Virginia-based Alpha Natural Resources, which acquired the mine when it bought Massey Energy last summer, said Wednesday it will seal the portals â¿¿ large tunnels miners use to get underground â¿¿ at the Upper Big Branch mine. Boreholes will be plugged and shafts that house the huge industrial fans meant to sweep bad air out of the mine will be capped to prevent any access.
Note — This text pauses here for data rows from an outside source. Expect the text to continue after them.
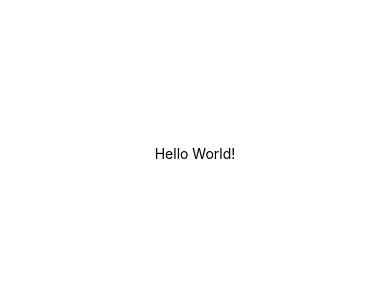
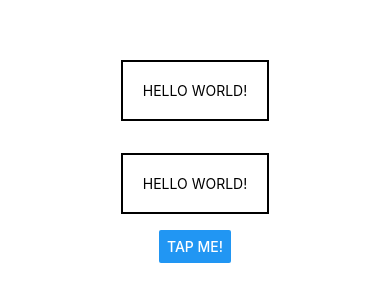
Before and after one commit to vanessamald/RNCourse, a React Native app: screen / in a window 390 px wide. Shown: the part 269-570 px from the top of the page. Built offline with nearby package versions, Linux system fonts and the light colour scheme.

Commit message:
learning inline styling, and the style prop

```diff
--- a/App.js
+++ b/App.js
@@ -1,11 +1,11 @@
-import { StatusBar } from 'expo-status-bar';
-import { StyleSheet, Text, View } from 'react-native';
+import { StyleSheet, Text, View, Button } from 'react-native';
 
 export default function App() {
   return (
     <View style={styles.container}>
-      <Text>Hello World!</Text>
-      <StatusBar style="auto" />
+      <Text style={{margin: 16, borderWidth: 2, borderColor: 'black', padding: 20}}>HELLO WORLD!</Text>
+      <Text style={styles.text}>HELLO WORLD!</Text>
+      <Button title='tap me!'/>
     </View>
   );
 }
@@ -17,4 +17,10 @@ const styles = StyleSheet.create({
     alignItems: 'center',
     justifyContent: 'center',
   },
+  text: {
+    margin: 16,
+    borderWidth: 2,
+    borderColor: 'black',
+    padding: 20
+  }
 });
```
The job should be finished by summer, the company said.
"Everyone still has vivid memories of the tragedy and the suffering the miners' families endured," Chief Executive Officer Kevin Crutchfield said Wednesday. "For all of us in the mining industry, it is a solemn reminder of why we must always put safety first in everything we do."
Meanwhile, the mother and siblings of one of those killed sued former Massey Energy chief Don Blankenship on Wednesday, along with eight other individuals they hold responsible in their lawsuit for the worst U.S. coal mining disaster in four decades.
An explosion fueled by methane and coal dust ripped through the seven miles of underground corridors at the former Massey Energy mine on April 5, 2010. Starting at 3:01 p.m. Thursday, West Virginians led by Gov. Earl Ray Tomblin planned to observe a moment of silence to mark the second anniversary of the deadly blast.
Pittsburgh attorney Bruce Stanley filed the suit against the former Massey executives and mine managers in Raleigh County Circuit Court for the family of fallen miner Edward Dean Jones, just before the two-year statute of limitations expired. The complaint claims deliberate infliction of emotional distress and demands compensatory and punitive damages.
Blankenship, who has retired and virtually dropped from public view, did not immediately respond to efforts to get his comment on the lawsuit. His codefendants have moved on to other jobs.